  6. Do your own thing: He might be the most amazing person you’ve ever met and you might be chatting continuously the first two days. But that momentum dies out. And when it does, it’s fine to catch up every few hours than sit in office and instead of looking at your laptop screen, look at the phone and wait for a text to pop up or send texts every 5 minutes just to make sure the other person is alive. He did survive before you arrived on the scene and will continue to do after you’re not there. So let them be. Do what you did normally and chances are he will think you’re normal and your office colleagues and friends will not have to send you a text on whatsapp to get your attention because you don’t look up from the phone anyway!
  7. Treat the other person as a friend first: You’ve got similar interests. You like each other. It’s the same with your friends. You like them too and you most probably don’t gush at everything they say. If you are anything like me, all your endearments for friends are lined with sarcasm and nasty jokes. Do the same here. Don’t start gushing over someone you met online after two conversations just because you have things in common. Either they’ll run because of this sudden gush of attention ( men CANNOT handle attention!) or they will just think you’re a creep. Not desirable either way.
  8. Don’t disappear on someone: This is just a basic lesson in courtesy. You are talking to someone and it’s going well. But you get bored suddenly. That’s possible. Unless the other person is rude and basically a jerk, always let them know if you are planning to discontinue this conversation. Helps the other person get clarity and like Rachael says “closure” and move on with dignity. Men also have a dire need for space and something they apparently call “internal processing time”. Yes, most women cant figure that out but it exists. So it’s ok if you or them need time away. Just inform the other person. If you cant or don’t, well there should be an option on these platforms where you could be marked out as a dolt.
  9. Your date is not your therapist: There are therapists available in every city and every country. Sign up with one if you need your emotional problems, childhood issues, or whatever is plaguing you, solved. Don’t treat your date as your therapist. The poor thing is not even getting paid! Have fun, talk about stuff, share problems whatever. But they arent here to solve your issues about how a childhood breakup is not letting you trust anyone anymore. Figure out your problems. This is a dating site, not online psychic therapy

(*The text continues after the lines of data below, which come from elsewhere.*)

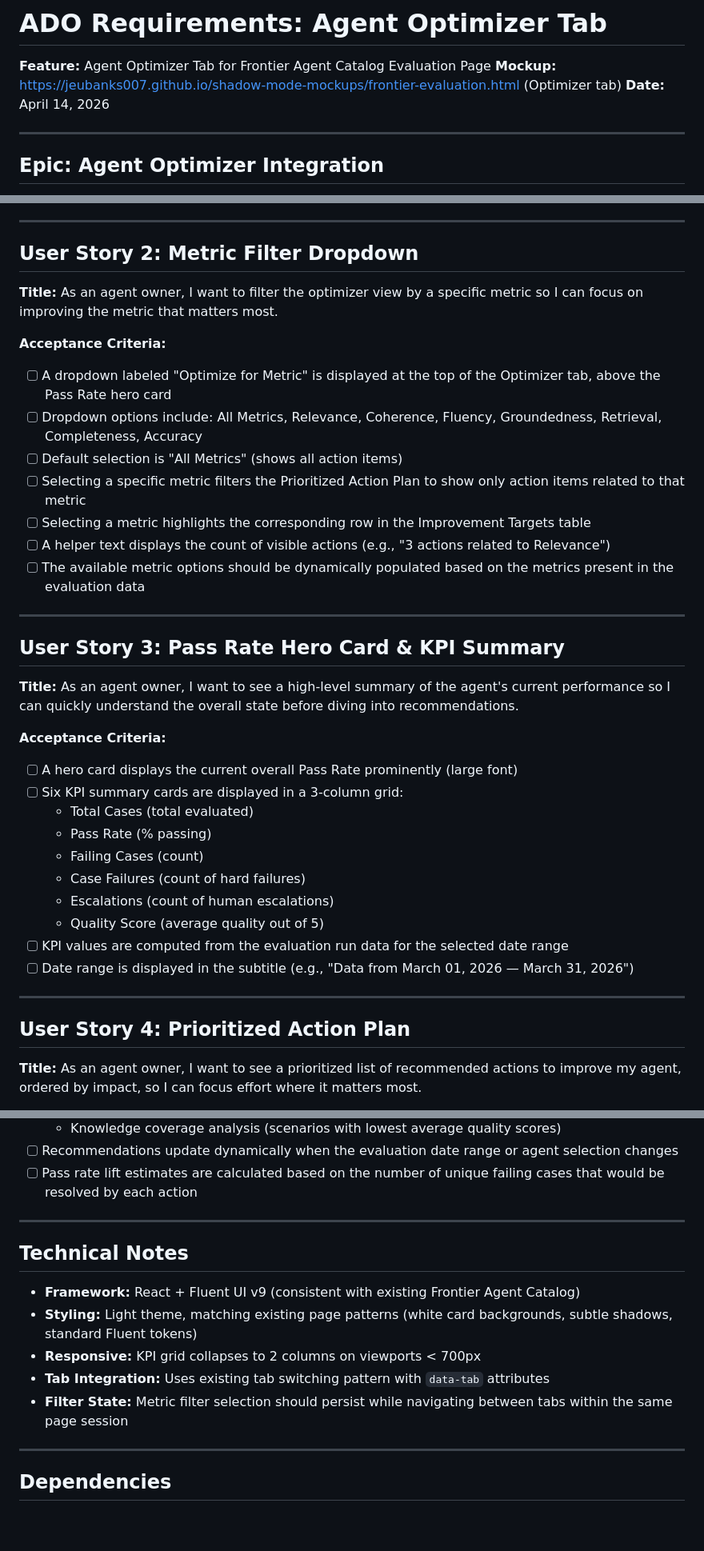
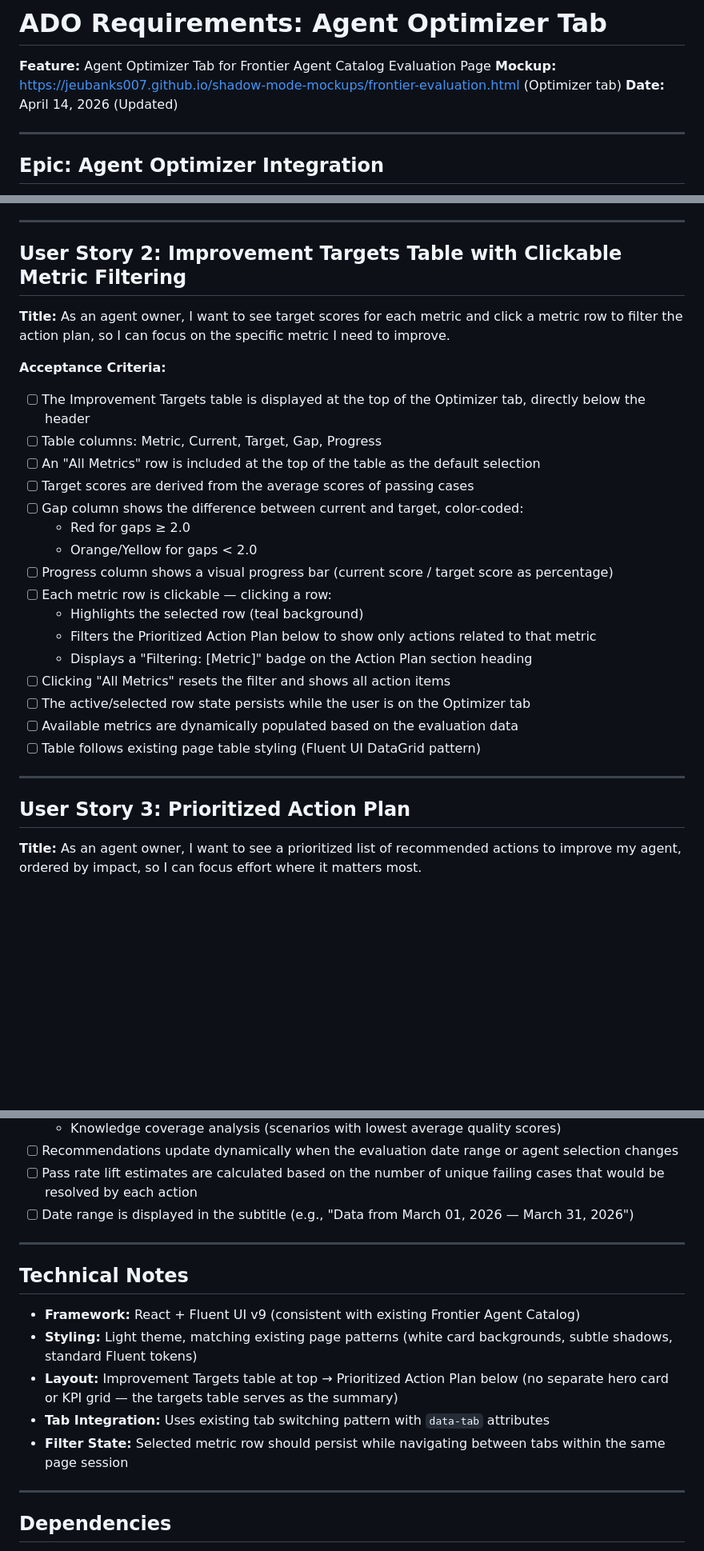
Before and after one commit to jeubanks007/shadow-mode-mockups, a Markdown page: ADO-Requirements-Optimizer-Tab.md, 3 parts joined by grey strips. Shown at 80% size. Drawn GitHub-style; blank space fills up the shorter version.

Commit message:
Update ADO requirements: clickable metrics, remove hero/KPI/dropdown
Co-authored-by: Copilot <223556219+Copilot@users.noreply.github.com>

```diff
--- a/ADO-Requirements-Optimizer-Tab.md
+++ b/ADO-Requirements-Optimizer-Tab.md
@@ -2,7 +2,7 @@
 
 **Feature:** Agent Optimizer Tab for Frontier Agent Catalog Evaluation Page
 **Mockup:** https://jeubanks007.github.io/shadow-mode-mockups/frontier-evaluation.html (Optimizer tab)
-**Date:** April 14, 2026
+**Date:** April 14, 2026 (Updated)
 
 ---
 
@@ -26,40 +26,31 @@
 
 ---
 
-## User Story 2: Metric Filter Dropdown
+## User Story 2: Improvement Targets Table with Clickable Metric Filtering
 
-**Title:** As an agent owner, I want to filter the optimizer view by a specific metric so I can focus on improving the metric that matters most.
+**Title:** As an agent owner, I want to see target scores for each metric and click a metric row to filter the action plan, so I can focus on the specific metric I need to improve.
 
 **Acceptance Criteria:**
-- [ ] A dropdown labeled "Optimize for Metric" is displayed at the top of the Optimizer tab, above the Pass Rate hero card
-- [ ] Dropdown options include: All Metrics, Relevance, Coherence, Fluency, Groundedness, Retrieval, Completeness, Accuracy
-- [ ] Default selection is "All Metrics" (shows all action items)
-- [ ] Selecting a specific metric filters the Prioritized Action Plan to show only action items related to that metric
-- [ ] Selecting a metric highlights the corresponding row in the Improvement Targets table
-- [ ] A helper text displays the count of visible actions (e.g., "3 actions related to Relevance")
-- [ ] The available metric options should be dynamically populated based on the metrics present in the evaluation data
+- [ ] The Improvement Targets table is displayed at the top of the Optimizer tab, directly below the header
+- [ ] Table columns: Metric, Current, Target, Gap, Progress
+- [ ] An "All Metrics" row is included at the top of the table as the default selection
+- [ ] Target scores are derived from the average scores of passing cases
+- [ ] Gap column shows the difference between current and target, color-coded:
+  - Red for gaps ≥ 2.0
+  - Orange/Yellow for gaps < 2.0
+- [ ] Progress column shows a visual progress bar (current score / target score as percentage)
+- [ ] Each metric row is clickable — clicking a row:
+  - Highlights the selected row (teal background)
+  - Filters the Prioritized Action Plan below to show only actions related to that metric
+  - Displays a "Filtering: [Metric]" badge on the Action Plan section heading
+- [ ] Clicking "All Metrics" resets the filter and shows all action items
+- [ ] The active/selected row state persists while the user is on the Optimizer tab
+- [ ] Available metrics are dynamically populated based on the evaluation data
+- [ ] Table follows existing page table styling (Fluent UI DataGrid pattern)
 
 ---
 
-## User Story 3: Pass Rate Hero Card & KPI Summary
-
-**Title:** As an agent owner, I want to see a high-level summary of the agent's current performance so I can quickly understand the overall state before diving into recommendations.
-
-**Acceptance Criteria:**
-- [ ] A hero card displays the current overall Pass Rate prominently (large font)
-- [ ] Six KPI summary cards are displayed in a 3-column grid:
-  - Total Cases (total evaluated)
-  - Pass Rate (% passing)
-  - Failing Cases (count)
-  - Case Failures (count of hard failures)
-  - Escalations (count of human escalations)
-  - Quality Score (average quality out of 5)
-- [ ] KPI values are computed from the evaluation run data for the selected date range
-- [ ] Date range is displayed in the subtitle (e.g., "Data from March 01, 2026 — March 31, 2026")
-
----
-
-## User Story 4: Prioritized Action Plan
+## User Story 3: Prioritized Action Plan
 
 **Title:** As an agent owner, I want to see a prioritized list of recommended actions to improve my agent, ordered by impact, so I can focus effort where it matters most.
 
@@ -121,6 +96,7 @@
   - Knowledge coverage analysis (scenarios with lowest average quality scores)
 - [ ] Recommendations update dynamically when the evaluation date range or agent selection changes
 - [ ] Pass rate lift estimates are calculated based on the number of unique failing cases that would be resolved by each action
+- [ ] Date range is displayed in the subtitle (e.g., "Data from March 01, 2026 — March 31, 2026")
 
 ---
 
@@ -128,9 +104,9 @@
 
 - **Framework:** React + Fluent UI v9 (consistent with existing Frontier Agent Catalog)
 - **Styling:** Light theme, matching existing page patterns (white card backgrounds, subtle shadows, standard Fluent tokens)
-- **Responsive:** KPI grid collapses to 2 columns on viewports < 700px
+- **Layout:** Improvement Targets table at top → Prioritized Action Plan below (no separate hero card or KPI grid — the targets table serves as the summary)
 - **Tab Integration:** Uses existing tab switching pattern with `data-tab` attributes
-- **Filter State:** Metric filter selection should persist while navigating between tabs within the same page session
+- **Filter State:** Selected metric row should persist while navigating between tabs within the same page session
 
 ---
 
```
Also changed, not shown: other parts of ADO-Requirements-Optimizer-Tab.md (+3 -19 lines).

  10. Play it simple: Lastly, play it simple. It’s a date. Not an emergency c-section in a war fraught zone. It’s not the be-all and end-all of life. Treat it as that. Enjoy it as it is and while it lasts. If it goes onto becoming something else, good for you. If it doesnt, it’s fine. Not the end of the world. Kahani toh abhi baaki hai mere dost!